▶ **Source information**:
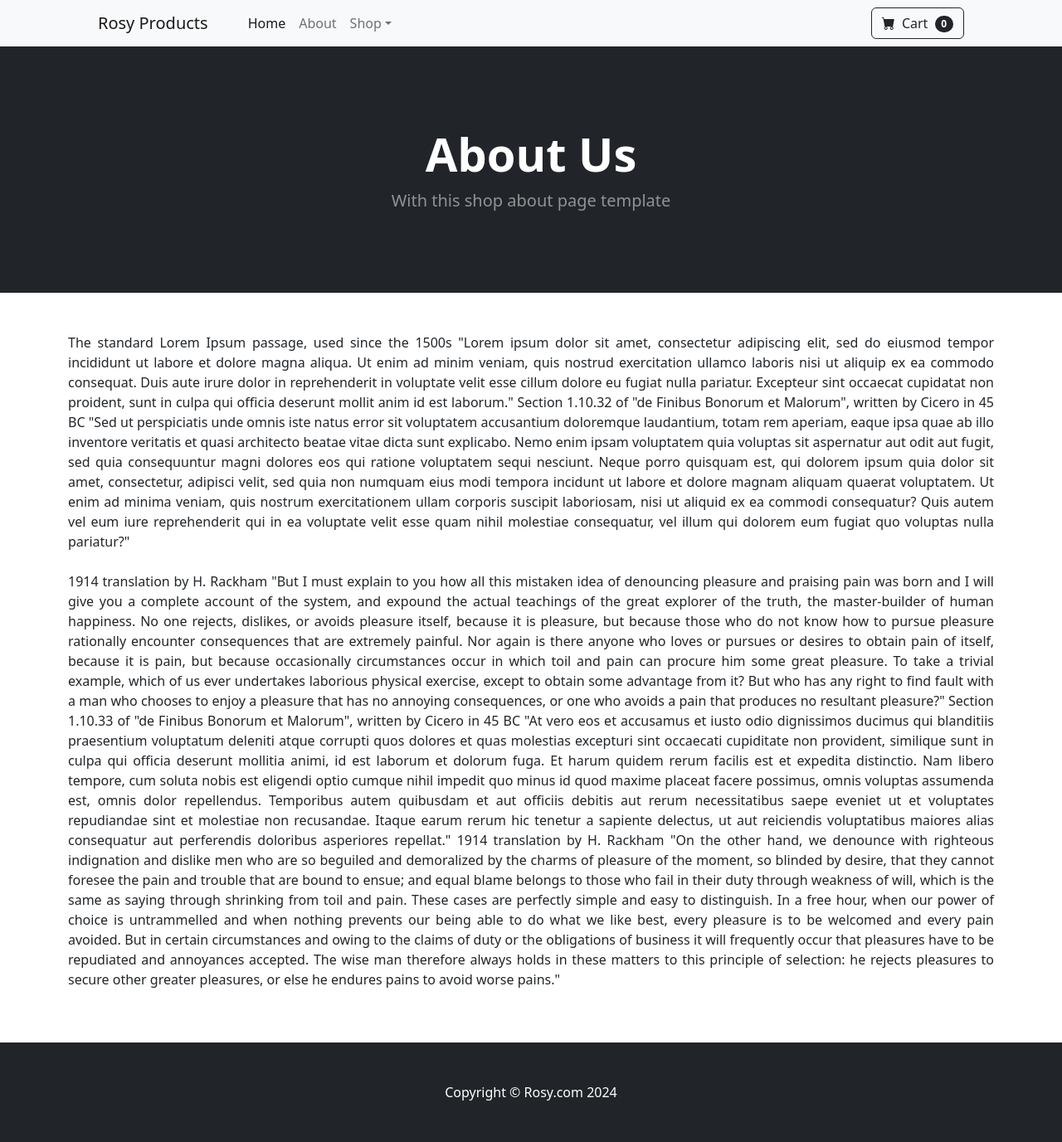
After one commit to FathimaHusna/ecomwebwithDjango, a Django app: page /about/ in a window 1280 px wide. The commit adds this page. Shown: the whole page at 83% size. Run offline with Django 5.2, Linux system fonts and the light colour scheme; some libraries are stand-ins or nearby versions.

Commit message:
templates are organized

```diff
--- /dev/null
+++ b/store/templates/about.html
@@ -0,0 +1,48 @@
+{% extends 'base.html' %}
+{% block content %}
+<!-- Header-->
+<header class="bg-dark py-5">
+    <div class="container px-4 px-lg-5 my-5">
+        <div class="text-center text-white">
+            <h1 class="display-4 fw-bolder">About Us</h1>
+            <p class="lead fw-normal text-white-50 mb-0">With this shop about page template</p>
+        </div>
+    </div>
+</header>
+<br/>
+<br/>
+
+<div class="container">
+    <div class="row">
+        <center>
+            <div class="col-8"></div>
+            <p align = "justify">
+            The standard Lorem Ipsum passage, used since the 1500s
+            "Lorem ipsum dolor sit amet, consectetur adipiscing elit, sed do eiusmod tempor incididunt ut labore et dolore magna aliqua. Ut enim ad minim veniam, quis nostrud exercitation ullamco laboris nisi ut aliquip ex ea commodo consequat. Duis aute irure dolor in reprehenderit in voluptate velit esse cillum dolore eu fugiat nulla pariatur. Excepteur sint occaecat cupidatat non proident, sunt in culpa qui officia deserunt mollit anim id est laborum."
+
+            Section 1.10.32 of "de Finibus Bonorum et Malorum", written by Cicero in 45 BC
+            "Sed ut perspiciatis unde omnis iste natus error sit voluptatem accusantium doloremque laudantium, totam rem aperiam, eaque ipsa quae ab illo inventore veritatis et quasi architecto beatae vitae dicta sunt explicabo. Nemo enim ipsam voluptatem quia voluptas sit aspernatur aut odit aut fugit, sed quia consequuntur magni dolores eos qui ratione voluptatem sequi nesciunt. Neque porro quisquam est, qui dolorem ipsum quia dolor sit amet, consectetur, adipisci velit, sed quia non numquam eius modi tempora incidunt ut labore et dolore magnam aliquam quaerat voluptatem. Ut enim ad minima veniam, quis nostrum exercitationem ullam corporis suscipit laboriosam, nisi ut aliquid ex ea commodi consequatur? Quis autem vel eum iure reprehenderit qui in ea voluptate velit esse quam nihil molestiae consequatur, vel illum qui dolorem eum fugiat quo voluptas nulla pariatur?"
+            <br/>
+            <br/>
+            1914 translation by H. Rackham
+            "But I must explain to you how all this mistaken idea of denouncing pleasure and praising pain was born and I will give you a complete account of the system, and expound the actual teachings of the great explorer of the truth, the master-builder of human happiness. No one rejects, dislikes, or avoids pleasure itself, because it is pleasure, but because those who do not know how to pursue pleasure rationally encounter consequences that are extremely painful. Nor again is there anyone who loves or pursues or desires to obtain pain of itself, because it is pain, but because occasionally circumstances occur in which toil and pain can procure him some great pleasure. To take a trivial example, which of us ever undertakes laborious physical exercise, except to obtain some advantage from it? But who has any right to find fault with a man who chooses to enjoy a pleasure that has no annoying consequences, or one who avoids a pain that produces no resultant pleasure?"
+
+            Section 1.10.33 of "de Finibus Bonorum et Malorum", written by Cicero in 45 BC
+            "At vero eos et accusamus et iusto odio dignissimos ducimus qui blanditiis praesentium voluptatum deleniti atque corrupti quos dolores et quas molestias excepturi sint occaecati cupiditate non provident, similique sunt in culpa qui officia deserunt mollitia animi, id est laborum et dolorum fuga. Et harum quidem rerum facilis est et expedita distinctio. Nam libero tempore, cum soluta nobis est eligendi optio cumque nihil impedit quo minus id quod maxime placeat facere possimus, omnis voluptas assumenda est, omnis dolor repellendus. Temporibus autem quibusdam et aut officiis debitis aut rerum necessitatibus saepe eveniet ut et voluptates repudiandae sint et molestiae non recusandae. Itaque earum rerum hic tenetur a sapiente delectus, ut aut reiciendis voluptatibus maiores alias consequatur aut perferendis doloribus asperiores repellat."
+
+            1914 translation by H. Rackham
+            "On the other hand, we denounce with righteous indignation and dislike men who are so beguiled and demoralized by the charms of pleasure of the moment, so blinded by desire, that they cannot foresee the pain and trouble that are bound to ensue; and equal blame belongs to those who fail in their duty through weakness of will, which is the same as saying through shrinking from toil and pain. These cases are perfectly simple and easy to distinguish. In a free hour, when our power of choice is untrammelled and when nothing prevents our being able to do what we like best, every pleasure is to be welcomed and every pain avoided. But in certain circumstances and owing to the claims of duty or the obligations of business it will frequently occur that pleasures have to be repudiated and annoyances accepted. The wise man therefore always holds in these matters to this principle of selection: he rejects pleasures to secure other greater pleasures, or else he endures pains to avoid worse pains."
+        </p>
+        <br/>
+        <br/>
+
+        </center>
+    <div>
+
+    </div>
+
+    </div>
+
+</div>
+
+{% endblock %}
--- /dev/null
+++ b/store/templates/base.html
@@ -0,0 +1,39 @@
+
+{% load static %}
+<!DOCTYPE html>
+<html lang="en">
+
+<head>
+    <meta charset="utf-8" />
+    <meta name="viewport" content="width=device-width, initial-scale=1, shrink-to-fit=no" />
+    <meta name="description" content="" />
+    <meta name="author" content="" />
+    <title>Django Ecom Page</title>
+    <!-- Favicon-->
+    <link rel="icon" type="image/x-icon" href="{% static 'assets/favicon.ico' %}" />
+    <!-- Bootstrap icons-->
+    <link href="https://cdn.jsdelivr.net/npm/bootstrap-icons@1.5.0/font/bootstrap-icons.css" rel="stylesheet" />
+    <!-- Core theme CSS (includes Bootstrap)-->
+    <link href="{% static 'css/styles.css' %}" rel="stylesheet" />
+</head>
+
+<body>
+    {% include 'navbar.html' %}
+
+    {% block content %}
+    {% endblock %}
+
+
+    <!-- Footer-->
+    <footer class="py-5 bg-dark">
+        <div class="container">
+            <p class="m-0 text-center text-white">Copyright &copy; Rosy.com 2024</p>
+        </div>
+    </footer>
+    <!-- Bootstrap core JS-->
+    <script src="https://cdn.jsdelivr.net/npm/bootstrap@5.2.3/dist/js/bootstrap.bundle.min.js"></script>
+    <!-- Core theme JS-->
+    <script src="{% static 'js/scripts.js' %}"></script>
+</body>
+
+</html>
--- /dev/null
+++ b/store/templates/navbar.html
@@ -0,0 +1,34 @@
+<!-- Navigation-->
+<nav class="navbar navbar-expand-lg navbar-light bg-light">
+    <div class="container px-4 px-lg-5">
+        <a class="navbar-brand" href="{% url 'home' %}">Rosy Products</a>
+        <button class="navbar-toggler" type="button" data-bs-toggle="collapse"
+            data-bs-target="#navbarSupportedContent" aria-controls="navbarSupportedContent" aria-expanded="false"
+            aria-label="Toggle navigation"><span class="navbar-toggler-icon"></span></button>
+        <div class="collapse navbar-collapse" id="navbarSupportedContent">
+            <ul class="navbar-nav me-auto mb-2 mb-lg-0 ms-lg-4">
+                <li class="nav-item"><a class="nav-link active" aria-current="page" href="{% url 'home' %}">Home</a></li>
+                <li class="nav-item"><a class="nav-link" href="{% url 'about' %}">About</a></li>
+                <li class="nav-item dropdown">
+                    <a class="nav-link dropdown-toggle" id="navbarDropdown" href="#" role="button"
+                        data-bs-toggle="dropdown" aria-expanded="false">Shop</a>
+                    <ul class="dropdown-menu" aria-labelledby="navbarDropdown">
+                        <li><a class="dropdown-item" href="#!">All Products</a></li>
+                        <li>
+                            <hr class="dropdown-divider" />
+                        </li>
+                        <li><a class="dropdown-item" href="#!">Popular Items</a></li>
+                        <li><a class="dropdown-item" href="#!">New Arrivals</a></li>
+                    </ul>
+                </li>
+            </ul>
+            <form class="d-flex">
+                <button class="btn btn-outline-dark" type="submit">
+                    <i class="bi-cart-fill me-1"></i>
+                    Cart
+                    <span class="badge bg-dark text-white ms-1 rounded-pill">0</span>
+                </button>
+            </form>
+        </div>
+    </div>
+</nav>
--- a/store/urls.py
+++ b/store/urls.py
@@ -3,5 +3,6 @@ from . import views
 
 urlpatterns = [
     path('', views.home, name='home'),
+    path('about/', views.about, name='about'),
 
 ]
--- a/store/views.py
+++ b/store/views.py
@@ -5,3 +5,7 @@ from . models import Product
 def home(request):
     products = Product.objects.all()
     return render(request, 'home.html', {'products': products})
+
+
+def about(request):
+    return render(request, 'about.html', {})
```
Also changed, not shown: store/templates/home.html (+3 -64 lines).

▶ **Problem requirements**: Copy each line of the records above that carries the word "link".

▶ **Exercise solution**:
+    <link rel="icon" type="image/x-icon" href="{% static 'assets/favicon.ico' %}" />
+    <link href="https://cdn.jsdelivr.net/npm/bootstrap-icons@1.5.0/font/bootstrap-icons.css" rel="stylesheet" />
+    <link href="{% static 'css/styles.css' %}" rel="stylesheet" />
+                <li class="nav-item"><a class="nav-link active" aria-current="page" href="{% url 'home' %}">Home</a></li>
+                <li class="nav-item"><a class="nav-link" href="{% url 'about' %}">About</a></li>
+                    <a class="nav-link dropdown-toggle" id="navbarDropdown" href="#" role="button"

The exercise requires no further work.